He spent 28 years with the company and “brought Wall Street home to Main Street with grace, humor and wisdom.”
Ray Brady, who covered business, economics and Wall Street for CBS television and radio for nearly three decades, has died. He was 94.
Brady died in his sleep Tuesday in his Manhattan apartment after a long illness, the network announced.
Brady appeared regularly on the CBS Evening News, where he delivered popular “Money Crunch” segments that helped cash-strapped Americans get more for their money in the 1990s.
For his work on the CBS Evening News With Dan Rather, he won an Emmy in 1982 for a series of reports about unemployed Americans dealing with the recession and was honored by American University in 1998 for a two-part series, “Secrets of the IRS.”

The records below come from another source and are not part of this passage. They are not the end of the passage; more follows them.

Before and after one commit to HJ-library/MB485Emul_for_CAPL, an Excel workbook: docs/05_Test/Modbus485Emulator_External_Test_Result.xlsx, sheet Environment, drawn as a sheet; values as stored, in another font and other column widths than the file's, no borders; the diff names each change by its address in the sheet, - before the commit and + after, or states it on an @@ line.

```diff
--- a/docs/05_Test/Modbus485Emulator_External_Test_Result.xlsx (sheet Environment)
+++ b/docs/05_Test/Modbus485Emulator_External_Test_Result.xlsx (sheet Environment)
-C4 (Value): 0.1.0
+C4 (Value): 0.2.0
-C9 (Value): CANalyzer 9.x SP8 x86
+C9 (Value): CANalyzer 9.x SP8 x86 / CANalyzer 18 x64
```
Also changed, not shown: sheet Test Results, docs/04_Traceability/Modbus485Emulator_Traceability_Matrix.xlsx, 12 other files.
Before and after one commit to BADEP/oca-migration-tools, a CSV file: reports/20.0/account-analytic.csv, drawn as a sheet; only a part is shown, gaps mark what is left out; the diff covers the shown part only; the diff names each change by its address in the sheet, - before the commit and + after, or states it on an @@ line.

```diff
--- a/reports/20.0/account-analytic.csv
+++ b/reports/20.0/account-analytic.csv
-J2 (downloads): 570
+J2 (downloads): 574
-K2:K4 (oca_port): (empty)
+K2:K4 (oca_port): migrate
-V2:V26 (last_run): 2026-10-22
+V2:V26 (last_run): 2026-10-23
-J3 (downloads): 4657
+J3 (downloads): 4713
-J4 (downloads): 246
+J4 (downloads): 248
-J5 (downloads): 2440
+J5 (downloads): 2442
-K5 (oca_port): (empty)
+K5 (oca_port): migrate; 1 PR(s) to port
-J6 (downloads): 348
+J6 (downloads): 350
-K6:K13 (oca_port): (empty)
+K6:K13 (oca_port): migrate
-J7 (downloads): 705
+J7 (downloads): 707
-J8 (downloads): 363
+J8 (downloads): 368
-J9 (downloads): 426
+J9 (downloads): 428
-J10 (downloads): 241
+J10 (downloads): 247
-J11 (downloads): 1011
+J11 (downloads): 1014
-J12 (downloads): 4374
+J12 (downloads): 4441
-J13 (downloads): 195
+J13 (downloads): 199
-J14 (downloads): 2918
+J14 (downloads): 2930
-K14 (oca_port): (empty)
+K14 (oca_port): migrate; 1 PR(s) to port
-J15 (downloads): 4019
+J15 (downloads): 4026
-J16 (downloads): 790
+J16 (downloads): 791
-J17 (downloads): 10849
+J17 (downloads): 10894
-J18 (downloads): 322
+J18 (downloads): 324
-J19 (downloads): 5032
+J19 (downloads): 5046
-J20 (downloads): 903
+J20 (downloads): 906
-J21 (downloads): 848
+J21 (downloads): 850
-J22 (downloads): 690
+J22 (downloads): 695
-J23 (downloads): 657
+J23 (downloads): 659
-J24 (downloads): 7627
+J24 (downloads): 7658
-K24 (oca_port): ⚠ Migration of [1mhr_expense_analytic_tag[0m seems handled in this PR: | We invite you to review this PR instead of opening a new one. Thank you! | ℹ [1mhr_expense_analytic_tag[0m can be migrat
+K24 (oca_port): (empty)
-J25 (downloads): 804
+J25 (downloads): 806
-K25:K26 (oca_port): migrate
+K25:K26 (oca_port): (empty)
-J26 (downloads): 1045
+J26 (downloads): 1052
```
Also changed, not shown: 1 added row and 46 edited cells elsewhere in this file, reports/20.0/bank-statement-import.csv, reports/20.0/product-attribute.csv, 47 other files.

Upon his retirement in 2000, then-CBS News president Andrew Heyward said: “Ray’s deep knowledge of his field, his powerful sense of integrity, his genuine interest in the people he met along the way and his unflagging passion for the next story make him a great reporter. He was a pioneer who brought Wall Street home to Main Street with grace, humor and wisdom. The men and women who cover the markets today stand on his shoulders.”
Born in Philadelphia on April 3, 1926, Brady served in the U.S. Navy during World War II and earned his bachelor’s degree in history from Fordham University in 1948.
He began his career as a police reporter for the Long Branch Daily Record in New Jersey, then worked for Forbes and Barron’s magazines before serving as the editor of Dun’s Review, a publication of Dun and Bradstreet, starting in 1961.
In 1972, Brady joined CBS in New York at Newsradio 880 while still at Dun’s Review. He moved to WCBS-TV as business editor in 1976 and was hired as a correspondent for the CBS Morning News a year later.
Brady also contributed to CBS Sunday Morning, reported for the financial news website MarketWatch and stepped in as interim host of PBS’ Wall Street Week in the summer of 2000.
Brady was an avid equestrian who participated in foxhunts in New Jersey and Ireland and wrote about his experiences in The New York Times and elsewhere.
Survivors include his stepchildren David and Nicki, three granddaughters and two great-granddaughters. Donations in his memory can be made to St. Benedict’s Preparatory School, 520 Dr. Martin Luther King Jr. Blvd., Newark, NJ 07102.